And yet many picture book biographies include at least some of these elements. How can that be? The answer surprised me, and it will probably surprise you too.

According to many trade book editors, a biography is “an account of a person’s life,” but it doesn’t have to be completely factual.

BUT when it comes to fiction vs. nonfiction, the Library of Congress is lenient and inconsistent. If a book is about a historical figure and mostly true, the LOC generally classifies it as “juvenile literature,” which is the term they use for all nonfiction books.

Here are some examples:

But then there is this book:

Is your head spinning? I’m not surprised. It’s all very confusing.

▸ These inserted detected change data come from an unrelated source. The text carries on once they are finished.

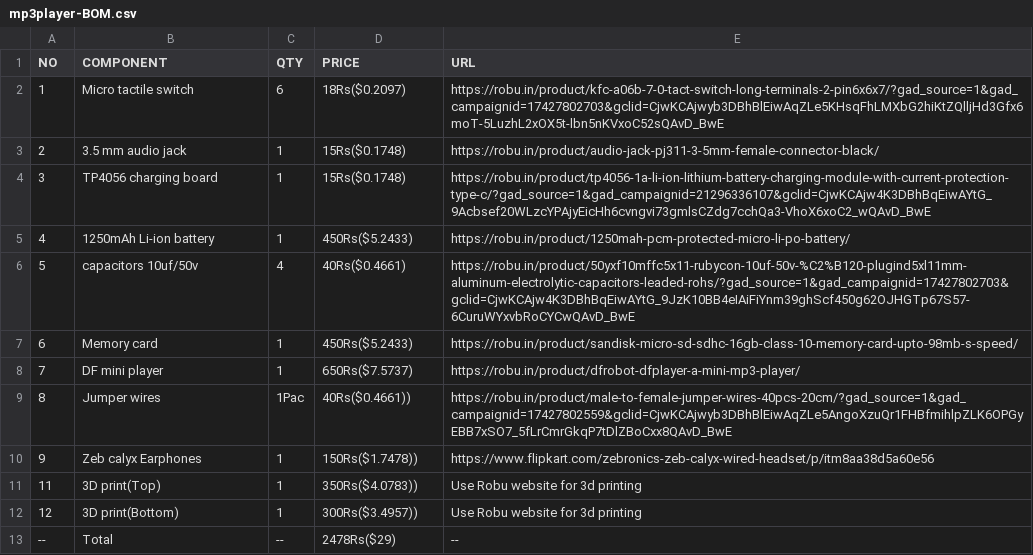
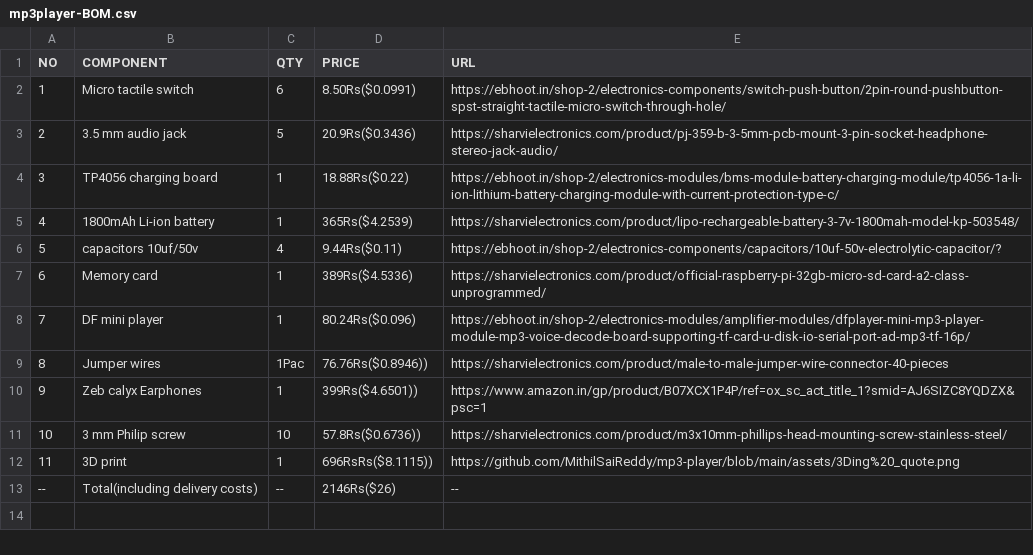
Before and after one commit to MithilSaiReddy/mp3-player, a CSV file: mp3player-BOM.csv, drawn as a sheet.

Commit message:
Add files via upload

```diff
--- a/mp3player-BOM.csv
+++ b/mp3player-BOM.csv
@@ -1,13 +1,13 @@
 NO,COMPONENT,QTY,PRICE,URL
-1,Micro tactile switch,6,18Rs($0.2097),https://robu.in/product/kfc-a06b-7-0-tact-switch-long-terminals-2-pin6x6x7/?gad_source=1&gad_campaignid=17427802703&gclid=CjwKCAjwyb3DBhBlEiwAqZLe5KHsqFhLMXbG2hiKtZQlljHd3Gfx6moT-5LuzhL2xOX5t-lbn5nKVxoC52sQAvD_BwE
-2,3.5 mm audio jack,1,15Rs($0.1748),https://robu.in/product/audio-jack-pj311-3-5mm-female-connector-black/
-3,TP4056 charging board,1,15Rs($0.1748),https://robu.in/product/tp4056-1a-li-ion-lithium-battery-charging-module-with-current-protection-type-c/?gad_source=1&gad_campaignid=21296336107&gclid=CjwKCAjw4K3DBhBqEiwAYtG_9Acbsef20WLzcYPAjyEicHh6cvngvi73gmlsCZdg7cchQa3-VhoX6xoC2_wQAvD_BwE
-4,1250mAh Li-ion battery,1,450Rs($5.2433),https://robu.in/product/1250mah-pcm-protected-micro-li-po-battery/
-5,capacitors 10uf/50v,4,40Rs($0.4661),https://robu.in/product/50yxf10mffc5x11-rubycon-10uf-50v-%C2%B120-plugind5xl11mm-aluminum-electrolytic-capacitors-leaded-rohs/?gad_source=1&gad_campaignid=17427802703&gclid=CjwKCAjw4K3DBhBqEiwAYtG_9JzK10BB4eIAiFiYnm39ghScf450g62OJHGTp67S57-6CuruWYxvbRoCYCwQAvD_BwE
-6,Memory card,1,450Rs($5.2433),https://robu.in/product/sandisk-micro-sd-sdhc-16gb-class-10-memory-card-upto-98mb-s-speed/
-7,DF mini player,1,650Rs($7.5737),https://robu.in/product/dfrobot-dfplayer-a-mini-mp3-player/
-8,Jumper wires,1Pac,40Rs($0.4661)),https://robu.in/product/male-to-female-jumper-wires-40pcs-20cm/?gad_source=1&gad_campaignid=17427802559&gclid=CjwKCAjwyb3DBhBlEiwAqZLe5AngoXzuQr1FHBfmihlpZLK6OPGyEBB7xSO7_5fLrCmrGkqP7tDlZBoCxx8QAvD_BwE
-9,Zeb calyx Earphones,1,150Rs($1.7478)),https://www.flipkart.com/zebronics-zeb-calyx-wired-headset/p/itm8aa38d5a60e56
-11,3D print(Top),1,350Rs($4.0783)),Use Robu website for 3d printing
-12,3D print(Bottom),1,300Rs($3.4957)),Use Robu website for 3d printing
---,Total,--,2478Rs($29),--
+1,Micro tactile switch,6,8.50Rs($0.0991),https://ebhoot.in/shop-2/electronics-components/switch-push-button/2pin-round-pushbutton-spst-straight-tactile-micro-switch-through-hole/
+2,3.5 mm audio jack,5,20.9Rs($0.3436),https://sharvielectronics.com/product/pj-359-b-3-5mm-pcb-mount-3-pin-socket-headphone-stereo-jack-audio/
+3,TP4056 charging board,1,18.88Rs($0.22),https://ebhoot.in/shop-2/electronics-modules/bms-module-battery-charging-module/tp4056-1a-li-ion-lithium-battery-charging-module-with-current-protection-type-c/
+4,1800mAh Li-ion battery,1,365Rs($4.2539),https://sharvielectronics.com/product/lipo-rechargeable-battery-3-7v-1800mah-model-kp-503548/
+5,capacitors 10uf/50v,4,9.44Rs($0.11),https://ebhoot.in/shop-2/electronics-components/capacitors/10uf-50v-electrolytic-capacitor/?
+6,Memory card,1,389Rs($4.5336),https://sharvielectronics.com/product/official-raspberry-pi-32gb-micro-sd-card-a2-class-unprogrammed/
+7,DF mini player,1,80.24Rs($0.096),https://ebhoot.in/shop-2/electronics-modules/amplifier-modules/dfplayer-mini-mp3-player-module-mp3-voice-decode-board-supporting-tf-card-u-disk-io-serial-port-ad-mp3-tf-16p/
+8,Jumper wires,1Pac,76.76Rs($0.8946)),https://sharvielectronics.com/product/male-to-male-jumper-wire-connector-40-pieces
+9,Zeb calyx Earphones,1,399Rs($4.6501)),https://www.amazon.in/gp/product/B07XCX1P4P/ref=ox_sc_act_title_1?smid=AJ6SIZC8YQDZX&psc=1
+10,3 mm Philip screw,10,57.8Rs($0.6736)),https://sharvielectronics.com/product/m3x10mm-phillips-head-mounting-screw-stainless-steel/
+11,3D print,1,696RsRs($8.1115)),https://github.com/MithilSaiReddy/mp3-player/blob/main/assets/3Ding%20_quote.png
+--,Total(including delivery costs),--,2146Rs($26),--
```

What’s the solution? I’ll offer up one possible idea next week.

3 comments:

  1. Categorization is definitely tricky. I just read Lift Your Light a Little Higher & I loved it, but it's written in 1st person and seems more like historical fiction vs. nf.

    Looking forward to your next installment :)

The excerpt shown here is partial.